- _The problem_
Among the lines below, tally those that hold "stop". Return the number and nothing more.

- _Dataset records_
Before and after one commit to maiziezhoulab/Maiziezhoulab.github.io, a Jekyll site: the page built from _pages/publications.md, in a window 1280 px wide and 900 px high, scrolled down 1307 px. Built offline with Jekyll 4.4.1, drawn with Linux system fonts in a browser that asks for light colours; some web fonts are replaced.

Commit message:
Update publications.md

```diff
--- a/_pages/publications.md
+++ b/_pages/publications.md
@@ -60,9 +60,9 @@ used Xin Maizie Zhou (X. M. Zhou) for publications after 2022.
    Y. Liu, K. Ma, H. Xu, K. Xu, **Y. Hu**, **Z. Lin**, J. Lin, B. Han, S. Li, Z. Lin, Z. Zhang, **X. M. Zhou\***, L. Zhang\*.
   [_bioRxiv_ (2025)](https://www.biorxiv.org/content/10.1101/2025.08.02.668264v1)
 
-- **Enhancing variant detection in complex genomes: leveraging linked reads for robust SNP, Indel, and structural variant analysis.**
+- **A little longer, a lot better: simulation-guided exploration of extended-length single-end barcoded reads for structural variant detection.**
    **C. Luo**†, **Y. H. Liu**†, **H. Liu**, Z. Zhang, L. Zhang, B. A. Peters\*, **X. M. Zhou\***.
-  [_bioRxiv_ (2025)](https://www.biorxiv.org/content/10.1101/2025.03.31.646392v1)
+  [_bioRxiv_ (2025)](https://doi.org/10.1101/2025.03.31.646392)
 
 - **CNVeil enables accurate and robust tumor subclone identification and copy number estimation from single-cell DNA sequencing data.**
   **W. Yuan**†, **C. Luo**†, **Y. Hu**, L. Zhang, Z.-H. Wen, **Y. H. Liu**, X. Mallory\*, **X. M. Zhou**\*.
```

---

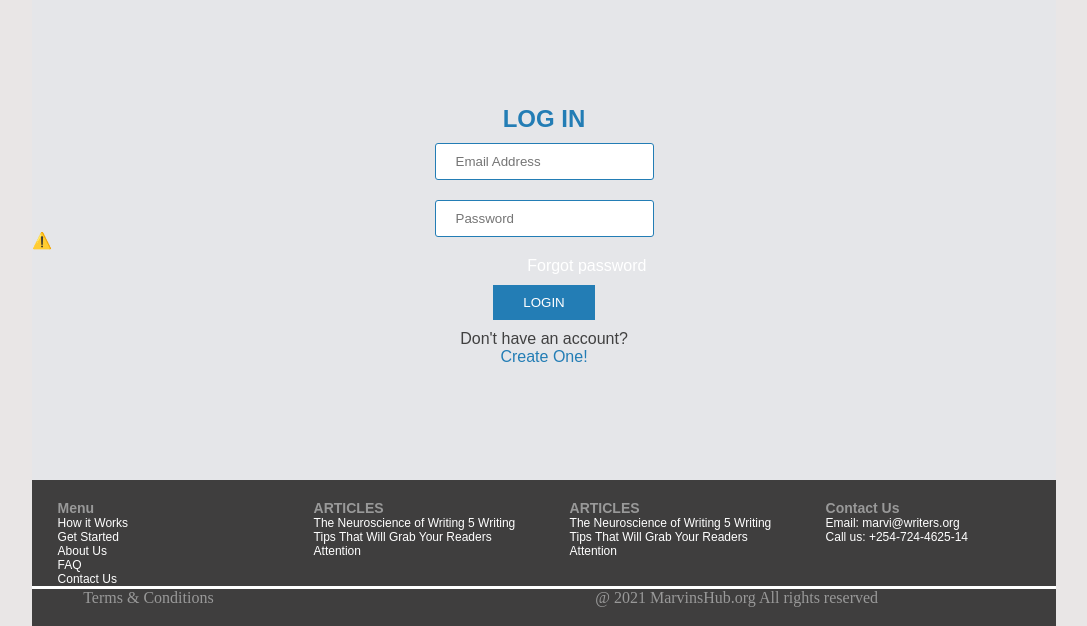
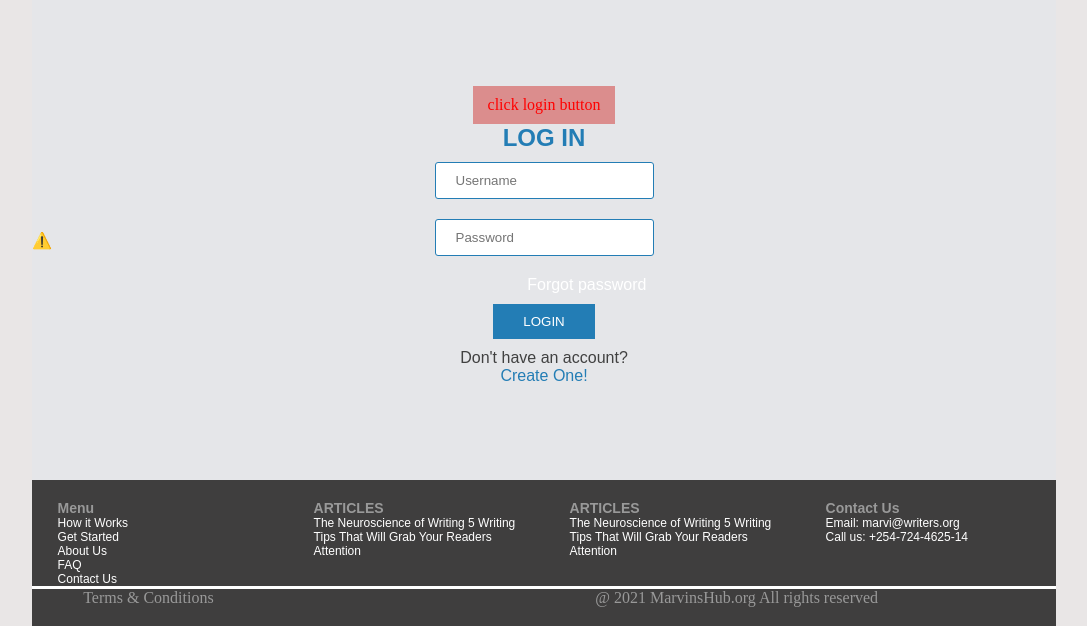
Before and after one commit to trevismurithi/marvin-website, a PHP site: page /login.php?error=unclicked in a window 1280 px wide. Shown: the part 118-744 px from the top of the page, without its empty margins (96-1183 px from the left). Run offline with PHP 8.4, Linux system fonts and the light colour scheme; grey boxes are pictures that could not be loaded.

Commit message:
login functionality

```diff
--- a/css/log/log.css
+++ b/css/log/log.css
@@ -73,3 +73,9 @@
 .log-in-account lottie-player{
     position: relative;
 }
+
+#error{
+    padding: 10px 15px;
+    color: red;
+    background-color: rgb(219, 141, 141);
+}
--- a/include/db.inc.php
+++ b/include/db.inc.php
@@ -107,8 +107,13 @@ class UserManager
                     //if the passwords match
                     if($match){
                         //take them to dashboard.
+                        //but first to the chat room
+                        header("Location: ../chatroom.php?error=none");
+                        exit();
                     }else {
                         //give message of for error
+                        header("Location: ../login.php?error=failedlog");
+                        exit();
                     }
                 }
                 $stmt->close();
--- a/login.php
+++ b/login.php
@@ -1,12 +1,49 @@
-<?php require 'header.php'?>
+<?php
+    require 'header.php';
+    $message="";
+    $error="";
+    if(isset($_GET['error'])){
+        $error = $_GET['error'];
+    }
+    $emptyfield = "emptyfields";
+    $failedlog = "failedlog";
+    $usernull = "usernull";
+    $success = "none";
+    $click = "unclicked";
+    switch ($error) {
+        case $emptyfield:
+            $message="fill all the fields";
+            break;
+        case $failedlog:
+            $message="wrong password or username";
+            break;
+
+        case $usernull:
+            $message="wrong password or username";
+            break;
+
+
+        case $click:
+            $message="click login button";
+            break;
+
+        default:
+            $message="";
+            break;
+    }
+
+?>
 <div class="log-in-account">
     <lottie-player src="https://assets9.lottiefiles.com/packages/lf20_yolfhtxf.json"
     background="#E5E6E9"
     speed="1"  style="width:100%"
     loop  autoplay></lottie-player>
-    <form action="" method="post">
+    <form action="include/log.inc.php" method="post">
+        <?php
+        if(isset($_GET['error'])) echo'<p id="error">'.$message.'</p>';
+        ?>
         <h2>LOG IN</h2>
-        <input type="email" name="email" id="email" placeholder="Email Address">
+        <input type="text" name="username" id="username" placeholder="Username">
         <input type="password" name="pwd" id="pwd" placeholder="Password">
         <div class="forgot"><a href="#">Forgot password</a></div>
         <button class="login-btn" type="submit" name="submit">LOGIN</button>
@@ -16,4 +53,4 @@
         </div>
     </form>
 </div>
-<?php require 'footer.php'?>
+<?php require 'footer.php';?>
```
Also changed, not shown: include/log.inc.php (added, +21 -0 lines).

--

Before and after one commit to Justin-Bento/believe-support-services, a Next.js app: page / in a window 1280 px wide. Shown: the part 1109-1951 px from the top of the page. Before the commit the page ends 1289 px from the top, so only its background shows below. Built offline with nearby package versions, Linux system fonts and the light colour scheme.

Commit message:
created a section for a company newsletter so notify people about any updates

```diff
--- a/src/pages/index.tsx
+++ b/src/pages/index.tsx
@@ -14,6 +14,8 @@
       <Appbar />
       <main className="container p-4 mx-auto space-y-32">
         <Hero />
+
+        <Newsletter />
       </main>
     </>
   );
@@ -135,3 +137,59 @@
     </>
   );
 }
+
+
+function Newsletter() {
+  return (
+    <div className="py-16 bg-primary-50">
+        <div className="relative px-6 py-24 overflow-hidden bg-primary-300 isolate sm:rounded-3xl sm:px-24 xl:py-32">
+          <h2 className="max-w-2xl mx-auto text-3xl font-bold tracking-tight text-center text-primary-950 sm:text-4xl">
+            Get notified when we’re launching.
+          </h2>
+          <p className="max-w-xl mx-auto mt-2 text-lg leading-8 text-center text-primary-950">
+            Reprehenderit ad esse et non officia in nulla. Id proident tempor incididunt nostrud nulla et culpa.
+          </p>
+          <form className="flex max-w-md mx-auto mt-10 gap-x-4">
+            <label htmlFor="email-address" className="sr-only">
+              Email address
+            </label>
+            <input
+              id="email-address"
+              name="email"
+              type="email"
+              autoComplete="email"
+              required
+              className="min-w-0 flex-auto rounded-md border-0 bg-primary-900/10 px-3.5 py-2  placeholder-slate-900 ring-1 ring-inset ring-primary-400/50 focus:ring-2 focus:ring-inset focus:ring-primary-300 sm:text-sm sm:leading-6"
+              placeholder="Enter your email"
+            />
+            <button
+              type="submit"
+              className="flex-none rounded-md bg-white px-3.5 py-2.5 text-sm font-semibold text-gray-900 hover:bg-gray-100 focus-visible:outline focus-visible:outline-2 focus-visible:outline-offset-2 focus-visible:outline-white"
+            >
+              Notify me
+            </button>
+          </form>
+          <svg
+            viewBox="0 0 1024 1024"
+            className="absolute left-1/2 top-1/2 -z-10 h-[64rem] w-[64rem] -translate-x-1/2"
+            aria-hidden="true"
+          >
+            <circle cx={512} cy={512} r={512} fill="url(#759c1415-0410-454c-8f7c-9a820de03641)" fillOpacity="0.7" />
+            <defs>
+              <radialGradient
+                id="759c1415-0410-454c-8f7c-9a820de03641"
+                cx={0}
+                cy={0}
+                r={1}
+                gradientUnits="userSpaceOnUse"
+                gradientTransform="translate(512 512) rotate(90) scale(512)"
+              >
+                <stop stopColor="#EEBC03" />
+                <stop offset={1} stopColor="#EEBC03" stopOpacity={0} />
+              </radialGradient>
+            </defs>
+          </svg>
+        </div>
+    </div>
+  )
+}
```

- _Exercise response_
2